Input:
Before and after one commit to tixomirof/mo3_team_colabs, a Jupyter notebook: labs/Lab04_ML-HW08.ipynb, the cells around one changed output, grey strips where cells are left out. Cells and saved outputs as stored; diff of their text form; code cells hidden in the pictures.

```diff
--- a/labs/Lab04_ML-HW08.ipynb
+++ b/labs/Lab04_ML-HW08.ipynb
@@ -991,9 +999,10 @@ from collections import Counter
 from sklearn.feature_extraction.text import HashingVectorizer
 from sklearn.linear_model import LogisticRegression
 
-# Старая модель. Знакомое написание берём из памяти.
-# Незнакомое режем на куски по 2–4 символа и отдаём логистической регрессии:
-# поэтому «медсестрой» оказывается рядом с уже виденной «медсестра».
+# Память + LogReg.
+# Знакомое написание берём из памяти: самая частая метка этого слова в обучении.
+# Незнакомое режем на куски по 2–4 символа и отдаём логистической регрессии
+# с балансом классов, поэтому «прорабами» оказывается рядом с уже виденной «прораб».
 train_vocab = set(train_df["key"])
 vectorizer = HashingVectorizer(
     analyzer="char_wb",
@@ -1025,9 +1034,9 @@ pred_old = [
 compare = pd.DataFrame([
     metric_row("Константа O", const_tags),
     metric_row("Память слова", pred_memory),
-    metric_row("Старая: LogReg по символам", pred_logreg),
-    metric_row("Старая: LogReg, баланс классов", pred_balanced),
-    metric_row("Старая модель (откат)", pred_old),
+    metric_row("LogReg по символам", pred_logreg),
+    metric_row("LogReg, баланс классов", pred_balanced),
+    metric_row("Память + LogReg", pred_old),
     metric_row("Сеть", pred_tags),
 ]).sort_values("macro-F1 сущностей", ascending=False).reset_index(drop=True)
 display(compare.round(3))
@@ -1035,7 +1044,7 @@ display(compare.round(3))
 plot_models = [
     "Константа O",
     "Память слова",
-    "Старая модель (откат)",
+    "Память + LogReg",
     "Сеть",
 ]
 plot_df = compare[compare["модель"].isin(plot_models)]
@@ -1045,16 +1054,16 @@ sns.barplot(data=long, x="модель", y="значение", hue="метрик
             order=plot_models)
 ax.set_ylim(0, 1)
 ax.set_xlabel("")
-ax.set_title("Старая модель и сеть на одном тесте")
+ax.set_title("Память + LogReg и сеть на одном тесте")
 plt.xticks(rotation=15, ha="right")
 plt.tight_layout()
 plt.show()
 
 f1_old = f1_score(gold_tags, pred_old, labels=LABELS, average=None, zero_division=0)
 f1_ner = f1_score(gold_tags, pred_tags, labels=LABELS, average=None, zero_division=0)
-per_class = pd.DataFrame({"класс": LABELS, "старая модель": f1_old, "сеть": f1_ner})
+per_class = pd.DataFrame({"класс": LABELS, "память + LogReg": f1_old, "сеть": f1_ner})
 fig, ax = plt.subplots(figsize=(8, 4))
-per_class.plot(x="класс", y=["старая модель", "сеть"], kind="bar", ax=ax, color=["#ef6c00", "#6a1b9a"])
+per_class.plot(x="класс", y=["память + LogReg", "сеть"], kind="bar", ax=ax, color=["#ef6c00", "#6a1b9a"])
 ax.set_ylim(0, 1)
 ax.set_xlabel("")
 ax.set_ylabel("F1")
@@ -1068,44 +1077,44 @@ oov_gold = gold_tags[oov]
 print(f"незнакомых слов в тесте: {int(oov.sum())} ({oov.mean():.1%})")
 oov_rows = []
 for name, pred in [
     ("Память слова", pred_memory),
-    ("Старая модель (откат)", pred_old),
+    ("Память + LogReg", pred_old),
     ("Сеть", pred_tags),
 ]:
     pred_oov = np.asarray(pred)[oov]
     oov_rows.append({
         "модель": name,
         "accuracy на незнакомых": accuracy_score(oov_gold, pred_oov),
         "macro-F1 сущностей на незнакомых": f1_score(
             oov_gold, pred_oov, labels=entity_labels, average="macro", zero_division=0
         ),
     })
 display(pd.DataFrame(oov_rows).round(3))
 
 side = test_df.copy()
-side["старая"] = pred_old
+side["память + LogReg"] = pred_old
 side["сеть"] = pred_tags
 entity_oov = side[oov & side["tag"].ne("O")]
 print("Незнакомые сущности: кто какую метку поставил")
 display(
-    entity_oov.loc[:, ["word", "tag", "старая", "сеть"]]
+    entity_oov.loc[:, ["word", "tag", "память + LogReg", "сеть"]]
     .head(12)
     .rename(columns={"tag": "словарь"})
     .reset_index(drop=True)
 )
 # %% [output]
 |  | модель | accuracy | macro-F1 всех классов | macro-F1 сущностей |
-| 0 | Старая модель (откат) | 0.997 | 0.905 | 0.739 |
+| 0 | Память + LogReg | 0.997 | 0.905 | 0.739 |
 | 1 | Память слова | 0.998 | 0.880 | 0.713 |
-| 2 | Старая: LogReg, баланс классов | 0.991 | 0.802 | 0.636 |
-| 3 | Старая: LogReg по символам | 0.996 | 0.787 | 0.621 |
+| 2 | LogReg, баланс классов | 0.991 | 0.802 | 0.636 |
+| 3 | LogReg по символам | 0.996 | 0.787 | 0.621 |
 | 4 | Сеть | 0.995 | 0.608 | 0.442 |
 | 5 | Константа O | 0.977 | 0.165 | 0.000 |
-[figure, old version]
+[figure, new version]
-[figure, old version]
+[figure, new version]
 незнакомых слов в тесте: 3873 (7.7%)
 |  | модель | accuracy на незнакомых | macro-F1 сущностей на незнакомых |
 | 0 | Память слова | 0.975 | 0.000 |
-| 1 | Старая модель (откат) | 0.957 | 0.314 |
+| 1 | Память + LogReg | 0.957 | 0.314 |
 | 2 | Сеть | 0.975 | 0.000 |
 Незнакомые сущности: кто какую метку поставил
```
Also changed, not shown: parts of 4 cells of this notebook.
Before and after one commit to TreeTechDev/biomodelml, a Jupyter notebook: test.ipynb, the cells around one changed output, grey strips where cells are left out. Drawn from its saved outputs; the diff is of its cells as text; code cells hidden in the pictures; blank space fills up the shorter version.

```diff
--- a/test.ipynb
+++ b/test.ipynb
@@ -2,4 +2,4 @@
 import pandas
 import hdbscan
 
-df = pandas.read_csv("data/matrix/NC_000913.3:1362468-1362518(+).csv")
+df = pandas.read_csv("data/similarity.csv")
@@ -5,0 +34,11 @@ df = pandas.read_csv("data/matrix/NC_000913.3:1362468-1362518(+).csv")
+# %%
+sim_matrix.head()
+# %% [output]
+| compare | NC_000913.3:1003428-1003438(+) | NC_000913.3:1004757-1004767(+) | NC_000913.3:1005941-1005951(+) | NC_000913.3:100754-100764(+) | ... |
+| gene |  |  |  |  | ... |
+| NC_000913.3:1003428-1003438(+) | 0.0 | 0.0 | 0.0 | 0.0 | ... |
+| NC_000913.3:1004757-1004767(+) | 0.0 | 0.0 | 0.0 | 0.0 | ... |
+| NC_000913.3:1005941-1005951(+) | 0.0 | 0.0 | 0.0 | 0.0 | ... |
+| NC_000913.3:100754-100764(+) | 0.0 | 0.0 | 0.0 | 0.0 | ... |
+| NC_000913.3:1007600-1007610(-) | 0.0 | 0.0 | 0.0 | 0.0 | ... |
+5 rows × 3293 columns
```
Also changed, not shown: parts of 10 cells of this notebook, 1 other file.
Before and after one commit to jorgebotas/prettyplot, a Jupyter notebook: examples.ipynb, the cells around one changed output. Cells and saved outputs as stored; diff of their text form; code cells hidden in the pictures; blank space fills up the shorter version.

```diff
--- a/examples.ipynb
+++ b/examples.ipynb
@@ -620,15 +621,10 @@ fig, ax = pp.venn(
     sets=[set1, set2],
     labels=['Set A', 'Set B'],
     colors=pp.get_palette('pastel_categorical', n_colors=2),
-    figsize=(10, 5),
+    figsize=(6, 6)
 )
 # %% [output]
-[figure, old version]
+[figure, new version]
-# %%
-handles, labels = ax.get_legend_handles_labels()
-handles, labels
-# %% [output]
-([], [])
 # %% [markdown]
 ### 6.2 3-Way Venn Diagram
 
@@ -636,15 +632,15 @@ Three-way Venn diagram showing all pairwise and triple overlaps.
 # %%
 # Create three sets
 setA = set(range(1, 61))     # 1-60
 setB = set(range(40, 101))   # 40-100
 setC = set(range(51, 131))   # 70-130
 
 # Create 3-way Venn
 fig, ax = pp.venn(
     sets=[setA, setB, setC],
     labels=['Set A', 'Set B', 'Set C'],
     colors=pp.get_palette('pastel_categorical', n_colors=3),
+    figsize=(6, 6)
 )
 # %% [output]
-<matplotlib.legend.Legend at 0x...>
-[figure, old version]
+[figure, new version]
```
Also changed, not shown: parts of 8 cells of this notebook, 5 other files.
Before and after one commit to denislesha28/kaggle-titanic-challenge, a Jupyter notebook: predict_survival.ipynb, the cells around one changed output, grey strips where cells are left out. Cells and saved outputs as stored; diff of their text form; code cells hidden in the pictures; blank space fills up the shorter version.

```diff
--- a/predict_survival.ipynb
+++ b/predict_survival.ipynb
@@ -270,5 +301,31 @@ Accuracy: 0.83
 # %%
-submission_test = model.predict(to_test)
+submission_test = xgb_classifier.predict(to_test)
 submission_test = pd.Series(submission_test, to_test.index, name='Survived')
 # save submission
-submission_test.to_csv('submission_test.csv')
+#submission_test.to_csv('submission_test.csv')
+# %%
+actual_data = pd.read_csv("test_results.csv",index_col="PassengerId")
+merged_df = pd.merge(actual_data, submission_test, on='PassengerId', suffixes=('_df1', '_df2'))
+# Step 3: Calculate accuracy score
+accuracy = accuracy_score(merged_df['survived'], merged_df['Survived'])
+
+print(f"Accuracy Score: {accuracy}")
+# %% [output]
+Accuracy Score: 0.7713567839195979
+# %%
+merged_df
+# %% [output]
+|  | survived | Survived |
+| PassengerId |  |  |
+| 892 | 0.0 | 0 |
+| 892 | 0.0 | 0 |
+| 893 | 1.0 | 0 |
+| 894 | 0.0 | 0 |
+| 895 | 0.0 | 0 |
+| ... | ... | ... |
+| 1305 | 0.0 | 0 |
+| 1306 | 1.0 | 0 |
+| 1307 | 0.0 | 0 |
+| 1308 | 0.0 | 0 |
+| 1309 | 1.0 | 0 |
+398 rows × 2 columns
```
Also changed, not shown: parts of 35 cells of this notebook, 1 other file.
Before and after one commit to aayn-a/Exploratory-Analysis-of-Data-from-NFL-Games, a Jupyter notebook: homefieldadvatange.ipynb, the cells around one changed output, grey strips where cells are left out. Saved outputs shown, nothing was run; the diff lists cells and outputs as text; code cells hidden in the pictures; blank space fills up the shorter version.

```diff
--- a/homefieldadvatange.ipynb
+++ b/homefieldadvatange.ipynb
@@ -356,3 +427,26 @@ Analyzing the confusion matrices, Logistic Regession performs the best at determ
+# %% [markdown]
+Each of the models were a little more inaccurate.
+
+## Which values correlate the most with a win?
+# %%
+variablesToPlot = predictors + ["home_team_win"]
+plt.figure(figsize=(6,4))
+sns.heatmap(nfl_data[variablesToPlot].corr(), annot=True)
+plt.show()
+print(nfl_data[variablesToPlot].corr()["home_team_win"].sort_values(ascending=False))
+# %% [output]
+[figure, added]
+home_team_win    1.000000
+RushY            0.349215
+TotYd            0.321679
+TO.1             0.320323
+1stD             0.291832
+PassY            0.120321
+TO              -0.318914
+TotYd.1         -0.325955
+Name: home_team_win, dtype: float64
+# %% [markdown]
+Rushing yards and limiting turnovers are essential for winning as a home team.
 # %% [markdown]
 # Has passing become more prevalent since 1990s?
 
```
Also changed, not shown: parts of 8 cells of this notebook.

Exercise description: If a line in the records holds the string "setA", copy it.

Response box:
 setA = set(range(1, 61))     # 1-60
     sets=[setA, setB, setC],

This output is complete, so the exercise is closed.